PROBLEM DETAILS — Where the records below show the word "return" in a line, please copy that line.

◇ ◇ ◇ ◇ ◇

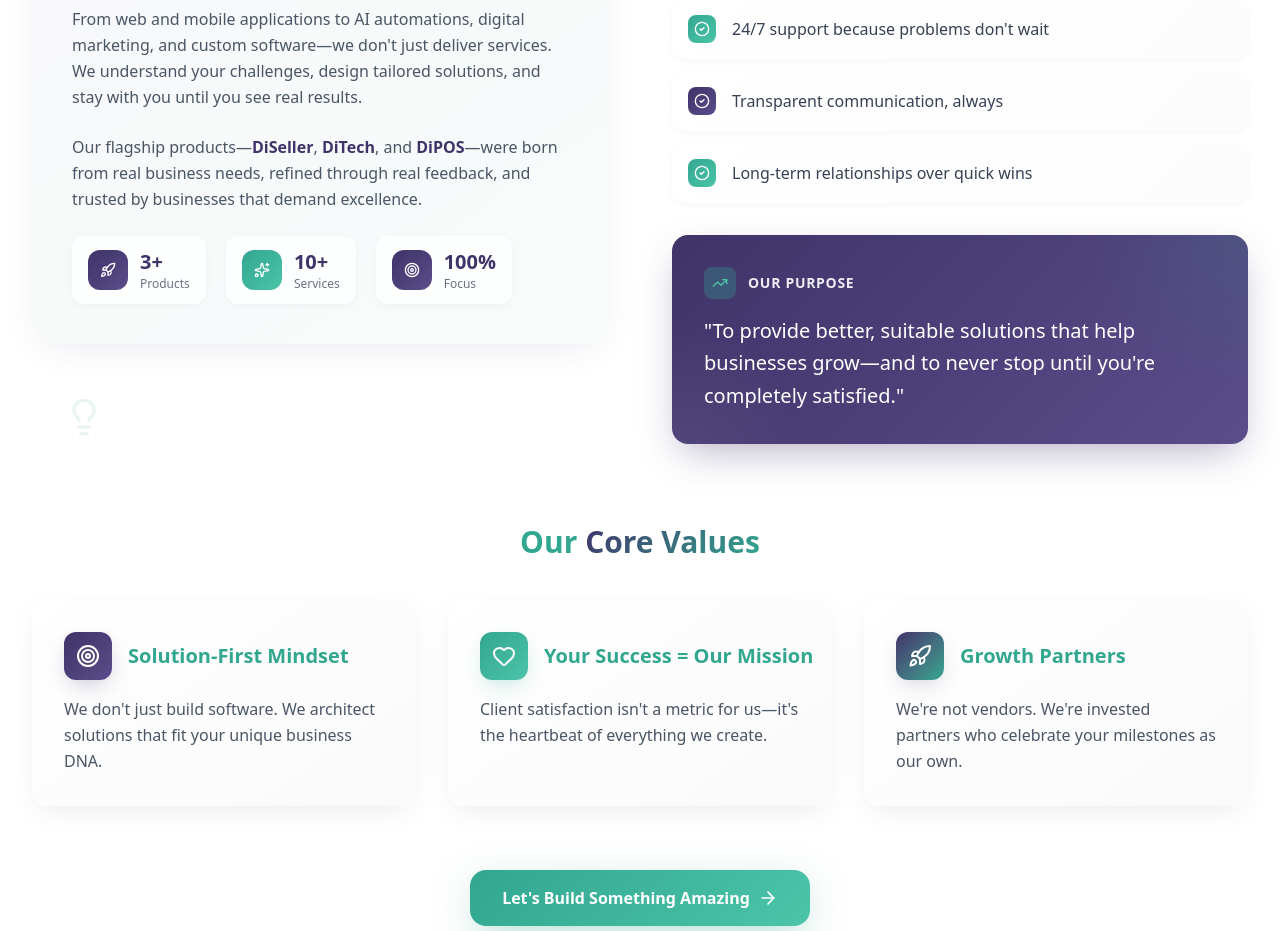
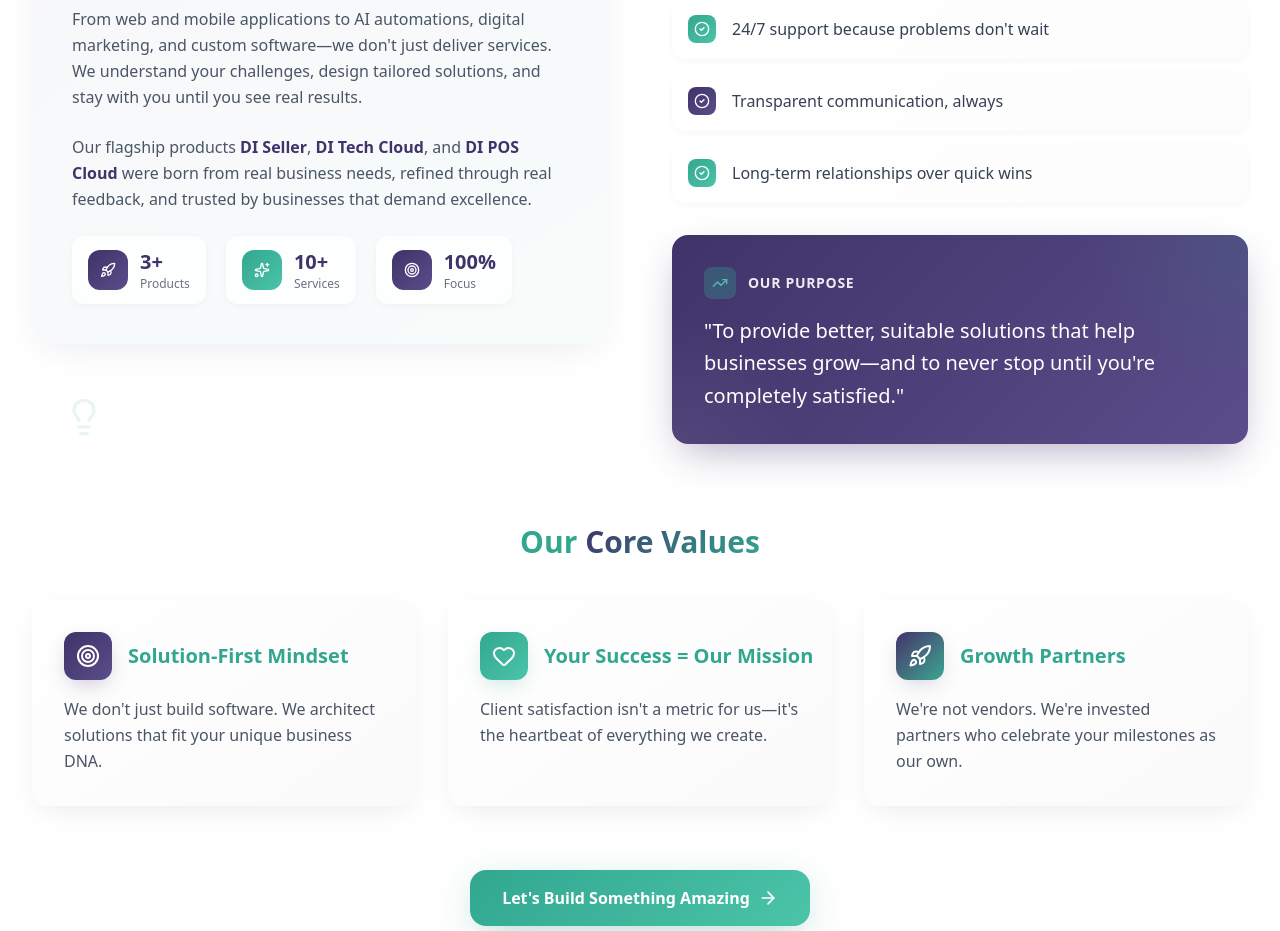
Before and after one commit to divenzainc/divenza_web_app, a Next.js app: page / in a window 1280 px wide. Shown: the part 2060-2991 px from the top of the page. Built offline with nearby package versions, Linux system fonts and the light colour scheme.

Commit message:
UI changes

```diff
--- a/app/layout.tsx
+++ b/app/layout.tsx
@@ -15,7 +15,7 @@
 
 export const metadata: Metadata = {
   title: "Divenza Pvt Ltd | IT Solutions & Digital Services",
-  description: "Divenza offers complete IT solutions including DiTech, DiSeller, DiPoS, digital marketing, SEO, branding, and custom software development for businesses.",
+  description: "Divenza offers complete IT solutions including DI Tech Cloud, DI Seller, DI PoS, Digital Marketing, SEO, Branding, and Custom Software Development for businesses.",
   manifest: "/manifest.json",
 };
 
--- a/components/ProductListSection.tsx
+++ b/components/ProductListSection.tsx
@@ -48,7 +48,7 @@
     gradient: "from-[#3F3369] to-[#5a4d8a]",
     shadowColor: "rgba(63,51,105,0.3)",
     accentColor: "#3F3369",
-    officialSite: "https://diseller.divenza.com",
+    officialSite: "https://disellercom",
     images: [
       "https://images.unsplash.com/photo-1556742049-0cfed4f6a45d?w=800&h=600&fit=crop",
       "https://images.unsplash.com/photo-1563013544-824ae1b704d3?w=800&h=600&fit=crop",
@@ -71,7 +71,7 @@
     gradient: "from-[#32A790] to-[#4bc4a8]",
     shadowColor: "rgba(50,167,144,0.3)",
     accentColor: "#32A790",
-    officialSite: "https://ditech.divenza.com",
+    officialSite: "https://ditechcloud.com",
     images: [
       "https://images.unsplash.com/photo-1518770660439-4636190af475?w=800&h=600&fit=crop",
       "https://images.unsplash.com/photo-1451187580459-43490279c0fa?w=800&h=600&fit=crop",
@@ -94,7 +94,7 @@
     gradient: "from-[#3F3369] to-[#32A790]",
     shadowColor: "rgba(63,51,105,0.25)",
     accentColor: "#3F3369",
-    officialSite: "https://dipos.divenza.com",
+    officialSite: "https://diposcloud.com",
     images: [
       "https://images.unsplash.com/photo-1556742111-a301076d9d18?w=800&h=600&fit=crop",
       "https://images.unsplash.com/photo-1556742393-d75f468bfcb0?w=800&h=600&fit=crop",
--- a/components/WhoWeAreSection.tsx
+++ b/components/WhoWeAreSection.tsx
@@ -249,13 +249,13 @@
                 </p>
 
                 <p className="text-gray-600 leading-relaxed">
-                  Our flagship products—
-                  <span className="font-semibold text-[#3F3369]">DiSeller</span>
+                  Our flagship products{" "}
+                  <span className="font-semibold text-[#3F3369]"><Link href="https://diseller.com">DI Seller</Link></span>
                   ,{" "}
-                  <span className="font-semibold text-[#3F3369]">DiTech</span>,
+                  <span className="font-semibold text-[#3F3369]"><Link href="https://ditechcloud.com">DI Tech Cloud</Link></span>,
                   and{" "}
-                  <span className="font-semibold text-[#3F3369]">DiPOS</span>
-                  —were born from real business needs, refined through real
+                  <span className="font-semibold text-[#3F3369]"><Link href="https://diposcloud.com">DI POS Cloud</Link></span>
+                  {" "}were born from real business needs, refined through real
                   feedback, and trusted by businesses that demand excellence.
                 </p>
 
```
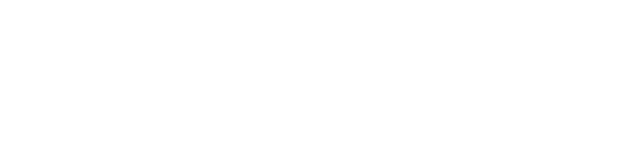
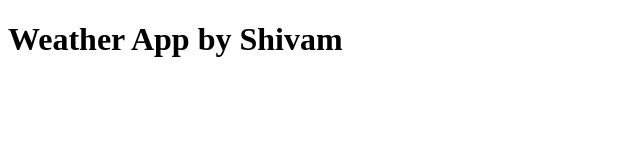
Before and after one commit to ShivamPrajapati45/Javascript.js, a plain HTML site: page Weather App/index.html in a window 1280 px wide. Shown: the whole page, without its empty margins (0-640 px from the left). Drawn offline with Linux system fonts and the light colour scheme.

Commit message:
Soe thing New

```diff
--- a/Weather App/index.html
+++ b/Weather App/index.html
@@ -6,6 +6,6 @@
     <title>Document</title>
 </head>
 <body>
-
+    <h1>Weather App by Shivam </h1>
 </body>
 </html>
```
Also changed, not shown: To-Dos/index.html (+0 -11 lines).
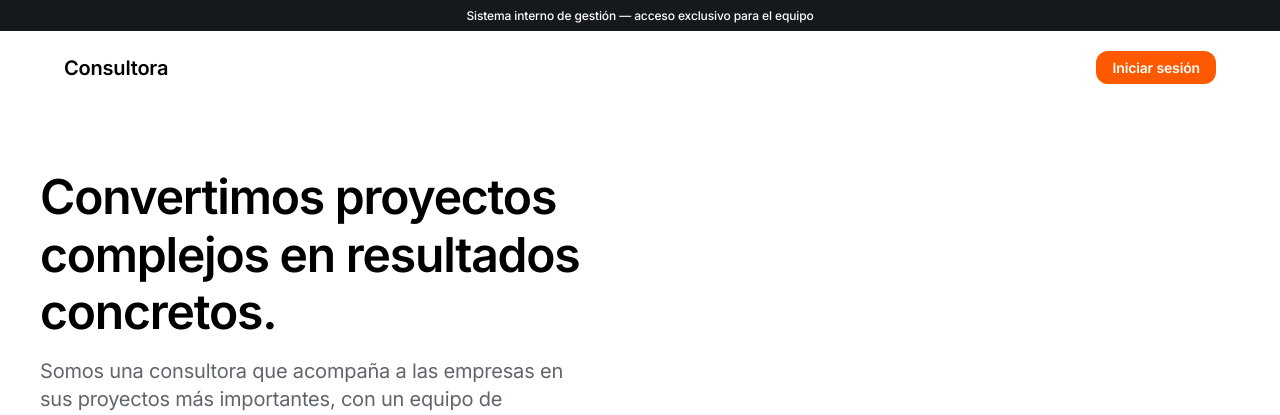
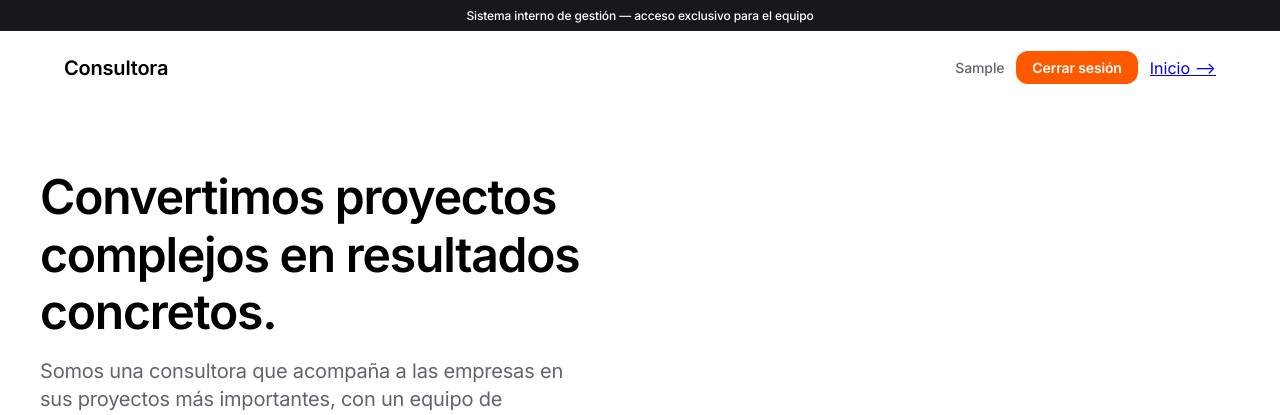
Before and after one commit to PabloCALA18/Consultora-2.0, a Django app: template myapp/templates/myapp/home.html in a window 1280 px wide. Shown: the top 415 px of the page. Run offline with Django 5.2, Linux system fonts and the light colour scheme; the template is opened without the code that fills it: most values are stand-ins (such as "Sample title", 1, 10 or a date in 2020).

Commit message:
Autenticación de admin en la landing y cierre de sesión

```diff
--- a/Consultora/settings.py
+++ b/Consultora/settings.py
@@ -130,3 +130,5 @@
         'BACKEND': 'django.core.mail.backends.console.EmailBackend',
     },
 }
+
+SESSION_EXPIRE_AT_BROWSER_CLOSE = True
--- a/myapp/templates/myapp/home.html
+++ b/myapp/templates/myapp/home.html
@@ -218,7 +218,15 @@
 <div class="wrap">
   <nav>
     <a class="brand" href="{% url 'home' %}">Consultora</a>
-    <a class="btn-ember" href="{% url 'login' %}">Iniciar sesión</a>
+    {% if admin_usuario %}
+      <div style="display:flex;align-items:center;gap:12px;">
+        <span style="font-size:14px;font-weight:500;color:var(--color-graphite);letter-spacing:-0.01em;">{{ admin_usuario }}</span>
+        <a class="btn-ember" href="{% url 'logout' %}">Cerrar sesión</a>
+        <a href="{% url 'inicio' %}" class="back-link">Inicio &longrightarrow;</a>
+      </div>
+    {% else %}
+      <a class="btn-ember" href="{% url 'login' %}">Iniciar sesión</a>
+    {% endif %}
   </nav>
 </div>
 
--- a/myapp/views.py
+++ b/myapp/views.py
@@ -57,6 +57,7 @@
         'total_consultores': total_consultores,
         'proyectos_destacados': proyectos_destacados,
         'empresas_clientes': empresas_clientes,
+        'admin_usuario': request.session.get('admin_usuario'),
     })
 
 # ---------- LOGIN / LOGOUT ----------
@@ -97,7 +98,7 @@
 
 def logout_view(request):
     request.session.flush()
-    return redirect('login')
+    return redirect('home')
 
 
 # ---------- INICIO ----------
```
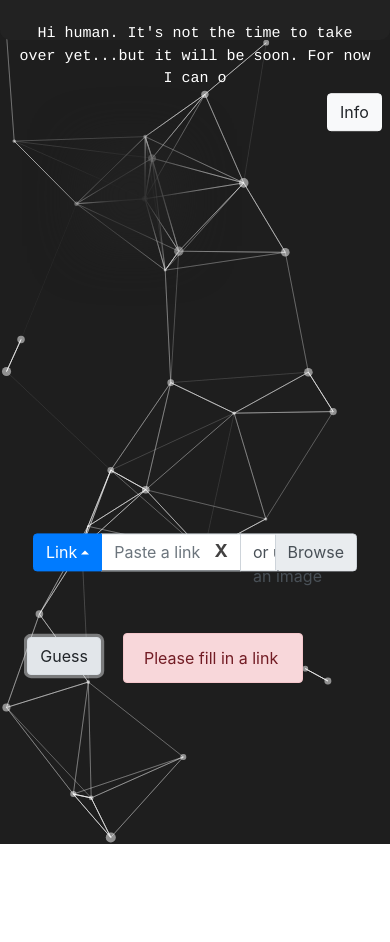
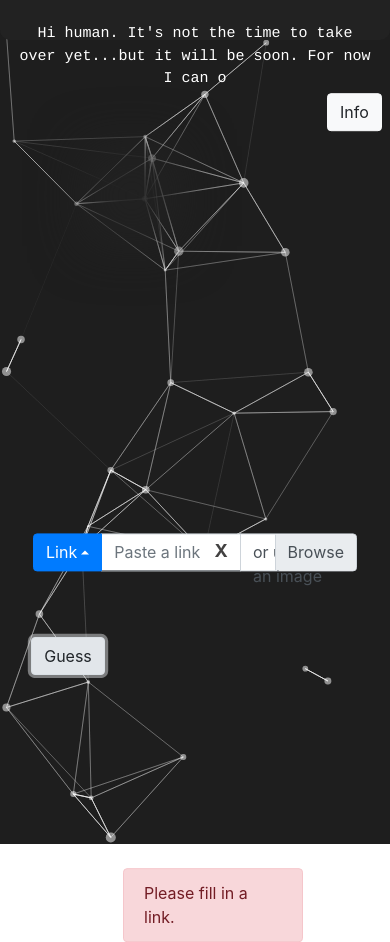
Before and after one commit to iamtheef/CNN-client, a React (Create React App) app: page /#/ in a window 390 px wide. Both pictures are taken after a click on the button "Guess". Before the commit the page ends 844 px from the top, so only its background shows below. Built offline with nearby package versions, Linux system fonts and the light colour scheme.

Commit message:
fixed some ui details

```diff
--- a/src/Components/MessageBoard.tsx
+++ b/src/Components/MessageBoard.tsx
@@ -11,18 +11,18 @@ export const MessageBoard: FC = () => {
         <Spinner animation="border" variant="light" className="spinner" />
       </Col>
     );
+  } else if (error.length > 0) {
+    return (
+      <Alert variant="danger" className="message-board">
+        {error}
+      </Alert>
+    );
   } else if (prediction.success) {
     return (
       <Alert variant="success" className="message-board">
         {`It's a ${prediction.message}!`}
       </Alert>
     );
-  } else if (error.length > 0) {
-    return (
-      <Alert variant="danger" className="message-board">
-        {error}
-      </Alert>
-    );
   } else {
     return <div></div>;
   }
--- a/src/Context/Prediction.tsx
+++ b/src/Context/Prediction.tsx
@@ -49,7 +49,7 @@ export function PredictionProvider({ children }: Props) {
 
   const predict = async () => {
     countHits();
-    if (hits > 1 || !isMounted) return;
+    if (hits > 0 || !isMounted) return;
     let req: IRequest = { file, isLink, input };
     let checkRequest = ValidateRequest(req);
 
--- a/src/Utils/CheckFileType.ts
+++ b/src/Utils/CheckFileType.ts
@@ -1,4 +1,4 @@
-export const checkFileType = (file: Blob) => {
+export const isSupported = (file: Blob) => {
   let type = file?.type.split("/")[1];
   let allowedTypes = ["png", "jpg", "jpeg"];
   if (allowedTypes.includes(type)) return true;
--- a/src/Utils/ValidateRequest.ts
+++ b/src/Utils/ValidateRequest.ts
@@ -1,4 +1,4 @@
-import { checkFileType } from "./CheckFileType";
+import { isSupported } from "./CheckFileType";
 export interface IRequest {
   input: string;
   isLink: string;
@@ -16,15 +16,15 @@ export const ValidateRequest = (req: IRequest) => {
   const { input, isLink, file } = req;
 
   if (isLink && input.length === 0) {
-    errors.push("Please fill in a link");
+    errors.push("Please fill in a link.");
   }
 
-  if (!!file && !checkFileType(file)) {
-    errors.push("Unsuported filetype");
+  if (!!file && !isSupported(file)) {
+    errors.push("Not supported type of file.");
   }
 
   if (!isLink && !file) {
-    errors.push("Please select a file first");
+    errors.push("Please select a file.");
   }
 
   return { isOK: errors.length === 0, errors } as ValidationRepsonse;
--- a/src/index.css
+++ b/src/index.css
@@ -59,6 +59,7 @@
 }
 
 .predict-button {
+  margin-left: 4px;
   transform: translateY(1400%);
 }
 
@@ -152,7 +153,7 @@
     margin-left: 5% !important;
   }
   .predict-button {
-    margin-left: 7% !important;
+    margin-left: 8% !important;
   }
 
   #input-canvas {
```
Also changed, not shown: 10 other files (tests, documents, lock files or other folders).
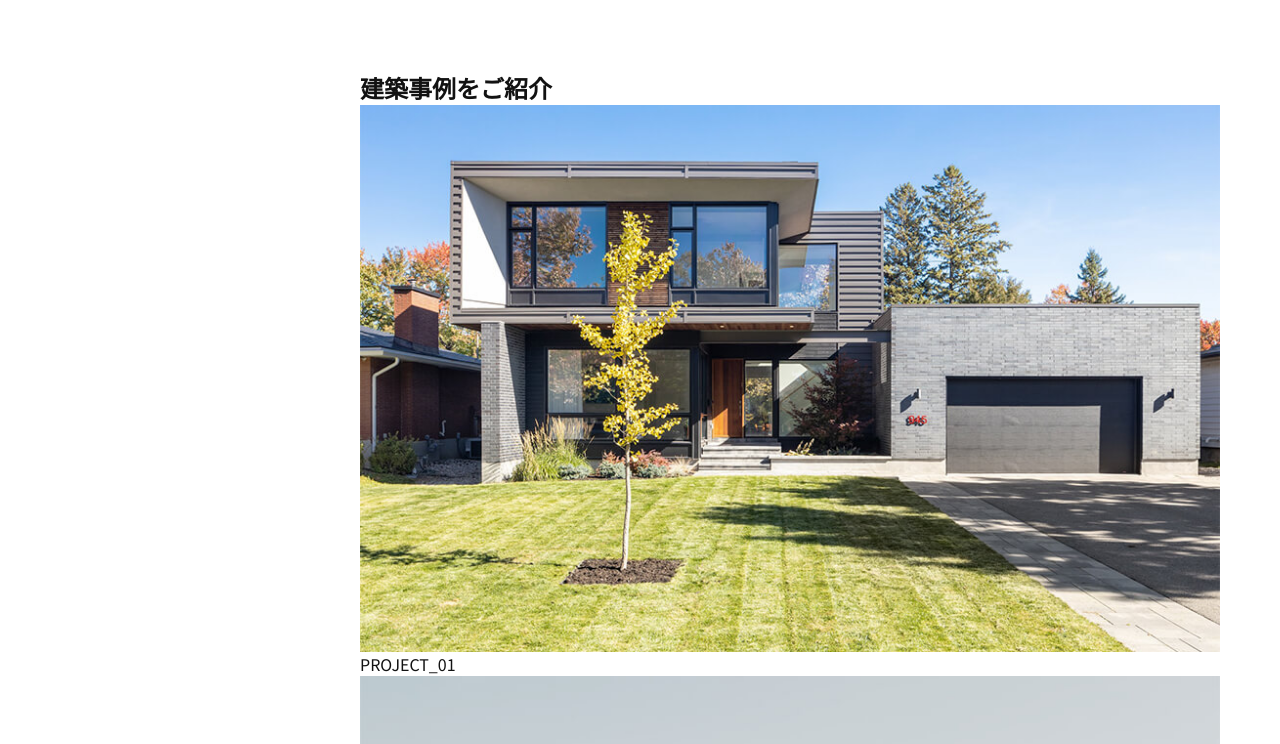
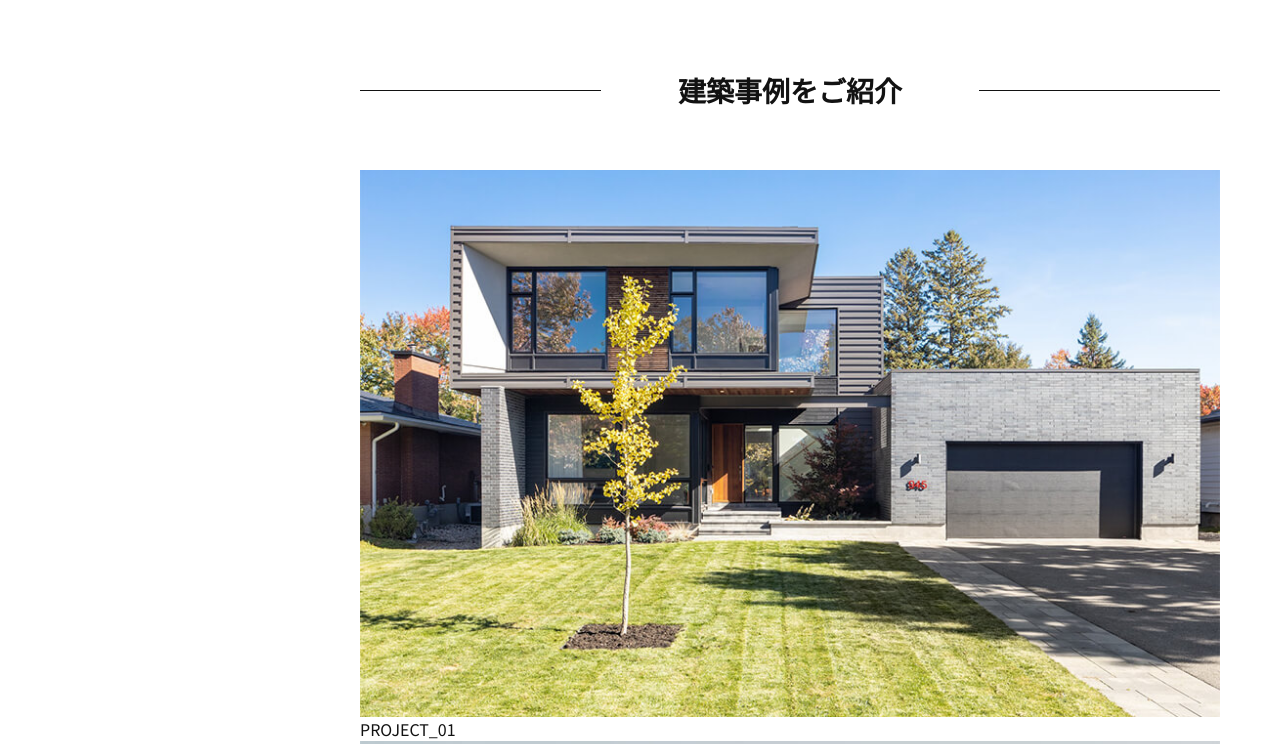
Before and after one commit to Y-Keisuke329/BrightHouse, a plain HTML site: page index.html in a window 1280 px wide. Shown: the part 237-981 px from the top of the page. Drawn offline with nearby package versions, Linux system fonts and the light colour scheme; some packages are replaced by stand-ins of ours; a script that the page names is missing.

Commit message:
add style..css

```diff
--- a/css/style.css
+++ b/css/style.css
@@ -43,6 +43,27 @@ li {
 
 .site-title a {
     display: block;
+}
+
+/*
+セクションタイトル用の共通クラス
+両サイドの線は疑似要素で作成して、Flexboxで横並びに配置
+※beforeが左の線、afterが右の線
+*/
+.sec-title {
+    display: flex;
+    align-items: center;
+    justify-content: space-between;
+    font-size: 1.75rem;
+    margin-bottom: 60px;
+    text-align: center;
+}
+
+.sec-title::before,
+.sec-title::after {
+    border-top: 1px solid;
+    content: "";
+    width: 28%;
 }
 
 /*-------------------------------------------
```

◇ ◇ ◇ ◇ ◇

WRITTEN ANSWER —
-    return redirect('login')
+    return redirect('home')
+    return (
     return (
-    return (
     return <div></div>;
-    if (hits > 1 || !isMounted) return;
+    if (hits > 0 || !isMounted) return;
   if (allowedTypes.includes(type)) return true;
   return { isOK: errors.length === 0, errors } as ValidationRepsonse;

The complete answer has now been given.